_Problem description_
Where the string "aside" shows up in a line of the records, copy that line.

_Data shown_
----------

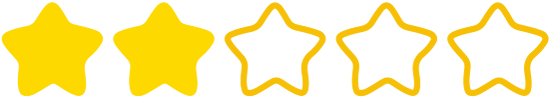
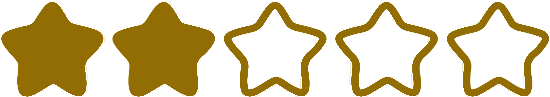
improve color contrast in most pages

diff --git a/css/main.css b/css/main.css
@@ -186,6 +186,10 @@ main > section > ul > li > p, main > section > ul > li > form > select {
     text-align: center;
 }
 
+main > section > ul > li > form > select{
+    border: 1px outset #737373;
+}
+
 main > section > ul > li > span > p, main > section > ul > li > span > strong {
     display: inline-block;
     margin-right: 1%;
@@ -264,7 +268,7 @@ main > article > section > p {
 }
 
 main ins {
-    color: rgb(200, 0, 0);
+    color: #B30000;
     text-decoration: none;
     font-weight: bold;
 }
@@ -304,7 +308,7 @@ main > section > ul > li > form > span {
     margin: 0 5% 5% 0;
     padding: 2%;
     vertical-align: middle;
-    border: 1px outset white;
+    border: 1px outset #737373;
 }
 
 main > section > ul > li > form > span > input {
@@ -322,19 +326,20 @@ main > section > ul > li > form > span > button {
 }
 
 main > section button[name='cartRemove'], main > section button[name='favouriteRemove'] {
+    color: white;
     width: 100%;
     vertical-align: middle;
     display: inline-flex;
-    background-color: red;
+    background-color: #B30000;
     font-size: large;
     align-items: center;
     justify-content: center;
     margin-bottom: 3%;
-    border: 1px outset rgb(210, 0, 0);
+    border: 1px outset #9e0000;
 }
 
 main > section button[name='cartRemove']:hover, main > section button[name='favouriteRemove']:hover {
-    background-color: rgb(210, 0, 0);
+    background-color: red;
 }
 
 main > section button[name='cartRemove'] {
@@ -350,7 +355,7 @@ main form > button[name='favourite'], main form > button[name='cart'], main butt
     align-items: center;
     justify-content: center;
     margin-top: 3%;
-    border: 1px outset #ddd;
+    border: 1px outset #737373;
 }
 
 main form > button[name='favourite']:hover, main > article button[name='edit']:hover {
@@ -376,6 +381,7 @@ main > article > form > span {
     background-color: white;
     box-sizing: border-box;
     border-radius: 100px;
+    border: 1px outset #737373;
     padding: 2%;
     vertical-align: middle;
 }
@@ -437,7 +443,7 @@ main section[id='Reviews'] > form {
 
 main section[id='Reviews'] button {
     padding: 1% 2%;
-    border: 1px outset #ddd;
+    border: 1px outset #737373;
 }
 
 main section[id='Reviews'] label {
@@ -492,7 +498,7 @@ main section footer a {
 
 main > section > form > p {
     font-weight: bold;
-    color: red;
+    color: #B30000;
     margin-bottom: 1%;
 }
 
@@ -542,13 +548,13 @@ main > section > form > input, main > section > form > ul > li > input, main > s
     padding: 0 1%;
     margin-top: 1%;
     border-radius: 100px;
-    border: 1px solid #bbb;
+    border: 1px solid #737373;
 }
 
 main > section > form > ul > li > button, main > section > form button {
     padding: 1% 2%;
     margin: 1% 1% 0 ;
-    border: 1px outset #ddd;
+    border: 1px outset #737373;
 }
 
 main > section > form {
@@ -616,7 +622,7 @@ main > section > form > input[type='file'] {
 
 ::file-selector-button {
     border-radius: 10px;
-    border: 1px outset #bbb;
+    border: 1px outset #737373;
 }
 
 ::file-selector-button:hover {
@@ -631,7 +637,7 @@ main > section > form > textarea {
     margin-top: 1%;
     border-radius: 10px;
     vertical-align: top;
-    border: 1px solid #bbb;
+    border: 1px solid #737373;
     resize: none;
 }
 
@@ -672,13 +678,13 @@ main > div > section:first-of-type > button {
     display: flex;
     justify-content: center;
     align-items: center;
-    border: 1px outset #ddd;
+    border: 1px outset #737373;
 }
 
 main > div > button {
-    background-color: red;
+    background-color: #B30000;
     font-size: large;
-    border: 1px outset rgb(210, 0, 0);
+    border: 1px outset #9e0000;
     display: inline-flex;
     justify-content: center;
     align-items: center;
@@ -690,7 +696,7 @@ main > div > button > img {
 }
 
 main > div > button:hover {
-    background-color: rgb(210, 0, 0);
+    background-color: red;
 }
 
 main > div > section > header > img {

diff --git a/css/aside.css b/css/aside.css
@@ -28,7 +28,7 @@ aside > section > form {
 aside > section > form > button {
     text-align: center;
     background-color: white;
-    border: 1px outset #ddd;
+    border: 1px outset #737373;
     border-radius: 20px;
     padding: 1%;
     margin: 1%;
@@ -52,7 +52,7 @@ aside > section > form > button, aside > section > form > button > span {
 
 aside > section > form > button > ins {
     font-weight: bold;
-    color: rgb(200, 0, 0);
+    color: #b30000;
     text-decoration: none;
 }
 

diff --git a/js/favourite.js b/js/favourite.js
@@ -51,7 +51,7 @@ function generateInteractionForm(product, cartQuantity, available) {
     const form = document.createElement('form');
     
     const removeImage = document.createElement('img');
-    removeImage.src = utils.RESOURCES_DIR + 'cestino_B.png';
+    removeImage.src = utils.RESOURCES_DIR + 'cestino_W.png';
     removeImage.alt = '';
     
     const removeButton = document.createElement('button');

diff --git a/js/cart.js b/js/cart.js
@@ -123,7 +123,7 @@ function generateInteractionForm(product, available) {
     span.appendChild(plusButton);
     
     const removeImage = document.createElement('img');
-    removeImage.src = utils.RESOURCES_DIR + 'cestino_B.png';
+    removeImage.src = utils.RESOURCES_DIR + 'cestino_W.png';
     removeImage.alt = '';
     
     const removeButton = document.createElement('button');
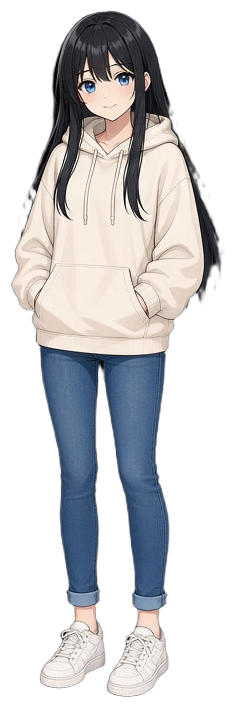
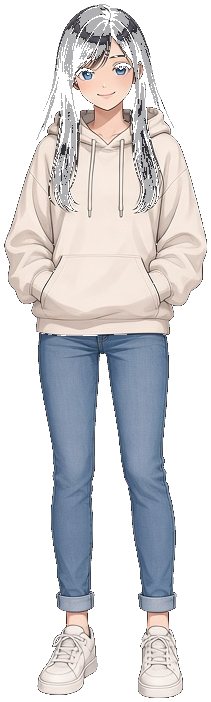
v1.4.11 A Face: prettier straight hair with side part
Refresh camera-facing full-body and dock avatar cutouts; bump face cache tags.

diff --git a/src/ui/app.ts b/src/ui/app.ts
@@ -201,7 +201,7 @@ function seatRelLabel(i: number): string {
 }
 
 function playerAvatarSrc(): string {
-  return getAFace() === "camera" ? "avatars/player-face.png?v=face2" : "avatars/player.png?v=a1";
+  return getAFace() === "camera" ? "avatars/player-face.png?v=face3" : "avatars/player.png?v=a1";
 }
 
 const HOLD_POSE_V = "hold2";
@@ -216,7 +216,7 @@ function playerFullSrc(prop?: ShopPropId | null): string {
   // Beer/coffee still only have back-facing holds; face toggle returns after put-down.
   if (prop === "beer") return `chars/player-hold-beer.png?v=${HOLD_POSE_V}`;
   if (prop === "coffee") return `chars/player-hold-coffee.png?v=${HOLD_POSE_V}`;
-  return face ? "chars/player-face.png?v=face2" : "chars/player-full.png?v=cut2";
+  return face ? "chars/player-face.png?v=face3" : "chars/player-full.png?v=cut2";
 }
 
 function oppositeFullSrc(prop?: ShopPropId | null): string {

diff --git a/public/sw.js b/public/sw.js
@@ -1,5 +1,5 @@
 /* AA Mahjong asset cache — Cache API, not localStorage */
-const CACHE = "aa-mahjong-assets-1.4.10";
+const CACHE = "aa-mahjong-assets-1.4.11";
 const PRECACHE = [
   "avatars/left.png",
   "avatars/opposite.png",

----------

_Output below_
diff --git a/css/aside.css b/css/aside.css
@@ -28,7 +28,7 @@ aside > section > form {
 aside > section > form > button {
@@ -52,7 +52,7 @@ aside > section > form > button, aside > section > form > button > span {
 aside > section > form > button > ins {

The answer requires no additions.